**Material to process:**
···

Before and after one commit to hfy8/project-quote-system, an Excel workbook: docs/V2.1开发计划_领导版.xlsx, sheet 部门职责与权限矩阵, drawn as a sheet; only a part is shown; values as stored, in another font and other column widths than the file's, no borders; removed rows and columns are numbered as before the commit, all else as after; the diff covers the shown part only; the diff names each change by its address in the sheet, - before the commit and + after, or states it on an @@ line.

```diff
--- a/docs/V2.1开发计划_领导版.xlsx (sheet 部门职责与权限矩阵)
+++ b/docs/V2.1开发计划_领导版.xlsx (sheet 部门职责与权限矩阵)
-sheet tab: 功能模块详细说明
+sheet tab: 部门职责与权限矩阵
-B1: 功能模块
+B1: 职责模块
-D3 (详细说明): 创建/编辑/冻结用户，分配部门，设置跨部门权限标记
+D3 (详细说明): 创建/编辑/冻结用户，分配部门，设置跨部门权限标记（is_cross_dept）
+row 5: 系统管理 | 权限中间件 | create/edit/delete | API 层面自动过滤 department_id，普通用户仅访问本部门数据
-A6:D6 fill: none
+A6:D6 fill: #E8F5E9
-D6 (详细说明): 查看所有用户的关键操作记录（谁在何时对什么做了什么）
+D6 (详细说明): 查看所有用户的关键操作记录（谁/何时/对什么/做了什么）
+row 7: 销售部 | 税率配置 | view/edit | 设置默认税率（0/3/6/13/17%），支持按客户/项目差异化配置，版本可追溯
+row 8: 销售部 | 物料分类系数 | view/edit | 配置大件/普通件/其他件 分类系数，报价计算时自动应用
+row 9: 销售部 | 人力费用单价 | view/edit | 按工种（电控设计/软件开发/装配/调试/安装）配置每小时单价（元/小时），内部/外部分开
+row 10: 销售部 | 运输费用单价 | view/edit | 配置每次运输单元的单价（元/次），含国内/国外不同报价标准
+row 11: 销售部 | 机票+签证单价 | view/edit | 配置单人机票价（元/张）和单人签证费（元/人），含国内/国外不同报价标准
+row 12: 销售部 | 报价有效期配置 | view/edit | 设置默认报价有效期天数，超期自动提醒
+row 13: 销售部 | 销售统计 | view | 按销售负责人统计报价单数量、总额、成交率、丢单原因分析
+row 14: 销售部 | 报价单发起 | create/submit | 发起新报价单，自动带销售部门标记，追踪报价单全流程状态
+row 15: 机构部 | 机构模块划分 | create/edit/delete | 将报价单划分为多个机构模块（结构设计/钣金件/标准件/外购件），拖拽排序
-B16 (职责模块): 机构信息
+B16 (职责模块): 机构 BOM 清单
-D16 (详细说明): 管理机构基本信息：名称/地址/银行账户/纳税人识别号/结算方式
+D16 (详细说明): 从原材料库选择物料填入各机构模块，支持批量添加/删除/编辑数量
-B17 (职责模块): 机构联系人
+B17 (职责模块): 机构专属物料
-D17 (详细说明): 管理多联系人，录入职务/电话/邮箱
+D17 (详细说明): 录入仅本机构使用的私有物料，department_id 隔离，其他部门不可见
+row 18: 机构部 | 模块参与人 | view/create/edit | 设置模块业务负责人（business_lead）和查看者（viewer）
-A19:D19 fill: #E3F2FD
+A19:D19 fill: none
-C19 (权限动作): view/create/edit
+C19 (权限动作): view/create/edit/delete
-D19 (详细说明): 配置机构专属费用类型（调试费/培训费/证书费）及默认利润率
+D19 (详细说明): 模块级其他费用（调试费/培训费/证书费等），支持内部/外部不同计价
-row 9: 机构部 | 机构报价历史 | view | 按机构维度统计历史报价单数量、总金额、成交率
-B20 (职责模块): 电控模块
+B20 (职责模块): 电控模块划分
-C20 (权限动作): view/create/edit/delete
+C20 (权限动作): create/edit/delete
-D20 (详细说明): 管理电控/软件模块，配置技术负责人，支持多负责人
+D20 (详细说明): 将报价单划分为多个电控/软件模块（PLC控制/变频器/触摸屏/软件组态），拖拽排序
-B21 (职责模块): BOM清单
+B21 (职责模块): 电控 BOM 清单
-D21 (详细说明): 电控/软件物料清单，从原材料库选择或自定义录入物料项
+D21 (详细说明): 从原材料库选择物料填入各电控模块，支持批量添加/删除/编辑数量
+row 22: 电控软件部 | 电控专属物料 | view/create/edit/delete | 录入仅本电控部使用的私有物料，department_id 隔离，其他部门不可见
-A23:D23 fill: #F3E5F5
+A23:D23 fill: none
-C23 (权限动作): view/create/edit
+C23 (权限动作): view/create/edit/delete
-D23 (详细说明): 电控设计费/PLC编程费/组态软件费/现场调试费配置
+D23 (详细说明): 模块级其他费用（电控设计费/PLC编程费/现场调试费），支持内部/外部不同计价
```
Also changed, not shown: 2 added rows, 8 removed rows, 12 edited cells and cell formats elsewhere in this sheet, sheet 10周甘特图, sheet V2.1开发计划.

···

**Problem to work on:**
Word for word, give back all of the records.

**Expected answer:**
Before and after one commit to hfy8/project-quote-system, an Excel workbook: docs/V2.1开发计划_领导版.xlsx, sheet 部门职责与权限矩阵, drawn as a sheet; only a part is shown; values as stored, in another font and other column widths than the file's, no borders; removed rows and columns are numbered as before the commit, all else as after; the diff covers the shown part only; the diff names each change by its address in the sheet, - before the commit and + after, or states it on an @@ line.

```diff
--- a/docs/V2.1开发计划_领导版.xlsx (sheet 部门职责与权限矩阵)
+++ b/docs/V2.1开发计划_领导版.xlsx (sheet 部门职责与权限矩阵)
-sheet tab: 功能模块详细说明
+sheet tab: 部门职责与权限矩阵
-B1: 功能模块
+B1: 职责模块
-D3 (详细说明): 创建/编辑/冻结用户，分配部门，设置跨部门权限标记
+D3 (详细说明): 创建/编辑/冻结用户，分配部门，设置跨部门权限标记（is_cross_dept）
+row 5: 系统管理 | 权限中间件 | create/edit/delete | API 层面自动过滤 department_id，普通用户仅访问本部门数据
-A6:D6 fill: none
+A6:D6 fill: #E8F5E9
-D6 (详细说明): 查看所有用户的关键操作记录（谁在何时对什么做了什么）
+D6 (详细说明): 查看所有用户的关键操作记录（谁/何时/对什么/做了什么）
+row 7: 销售部 | 税率配置 | view/edit | 设置默认税率（0/3/6/13/17%），支持按客户/项目差异化配置，版本可追溯
+row 8: 销售部 | 物料分类系数 | view/edit | 配置大件/普通件/其他件 分类系数，报价计算时自动应用
+row 9: 销售部 | 人力费用单价 | view/edit | 按工种（电控设计/软件开发/装配/调试/安装）配置每小时单价（元/小时），内部/外部分开
+row 10: 销售部 | 运输费用单价 | view/edit | 配置每次运输单元的单价（元/次），含国内/国外不同报价标准
+row 11: 销售部 | 机票+签证单价 | view/edit | 配置单人机票价（元/张）和单人签证费（元/人），含国内/国外不同报价标准
+row 12: 销售部 | 报价有效期配置 | view/edit | 设置默认报价有效期天数，超期自动提醒
+row 13: 销售部 | 销售统计 | view | 按销售负责人统计报价单数量、总额、成交率、丢单原因分析
+row 14: 销售部 | 报价单发起 | create/submit | 发起新报价单，自动带销售部门标记，追踪报价单全流程状态
+row 15: 机构部 | 机构模块划分 | create/edit/delete | 将报价单划分为多个机构模块（结构设计/钣金件/标准件/外购件），拖拽排序
-B16 (职责模块): 机构信息
+B16 (职责模块): 机构 BOM 清单
-D16 (详细说明): 管理机构基本信息：名称/地址/银行账户/纳税人识别号/结算方式
+D16 (详细说明): 从原材料库选择物料填入各机构模块，支持批量添加/删除/编辑数量
-B17 (职责模块): 机构联系人
+B17 (职责模块): 机构专属物料
-D17 (详细说明): 管理多联系人，录入职务/电话/邮箱
+D17 (详细说明): 录入仅本机构使用的私有物料，department_id 隔离，其他部门不可见
+row 18: 机构部 | 模块参与人 | view/create/edit | 设置模块业务负责人（business_lead）和查看者（viewer）
-A19:D19 fill: #E3F2FD
+A19:D19 fill: none
-C19 (权限动作): view/create/edit
+C19 (权限动作): view/create/edit/delete
-D19 (详细说明): 配置机构专属费用类型（调试费/培训费/证书费）及默认利润率
+D19 (详细说明): 模块级其他费用（调试费/培训费/证书费等），支持内部/外部不同计价
-row 9: 机构部 | 机构报价历史 | view | 按机构维度统计历史报价单数量、总金额、成交率
-B20 (职责模块): 电控模块
+B20 (职责模块): 电控模块划分
-C20 (权限动作): view/create/edit/delete
+C20 (权限动作): create/edit/delete
-D20 (详细说明): 管理电控/软件模块，配置技术负责人，支持多负责人
+D20 (详细说明): 将报价单划分为多个电控/软件模块（PLC控制/变频器/触摸屏/软件组态），拖拽排序
-B21 (职责模块): BOM清单
+B21 (职责模块): 电控 BOM 清单
-D21 (详细说明): 电控/软件物料清单，从原材料库选择或自定义录入物料项
+D21 (详细说明): 从原材料库选择物料填入各电控模块，支持批量添加/删除/编辑数量
+row 22: 电控软件部 | 电控专属物料 | view/create/edit/delete | 录入仅本电控部使用的私有物料，department_id 隔离，其他部门不可见
-A23:D23 fill: #F3E5F5
+A23:D23 fill: none
-C23 (权限动作): view/create/edit
+C23 (权限动作): view/create/edit/delete
-D23 (详细说明): 电控设计费/PLC编程费/组态软件费/现场调试费配置
+D23 (详细说明): 模块级其他费用（电控设计费/PLC编程费/现场调试费），支持内部/外部不同计价
```
Also changed, not shown: 2 added rows, 8 removed rows, 12 edited cells and cell formats elsewhere in this sheet, sheet 10周甘特图, sheet V2.1开发计划.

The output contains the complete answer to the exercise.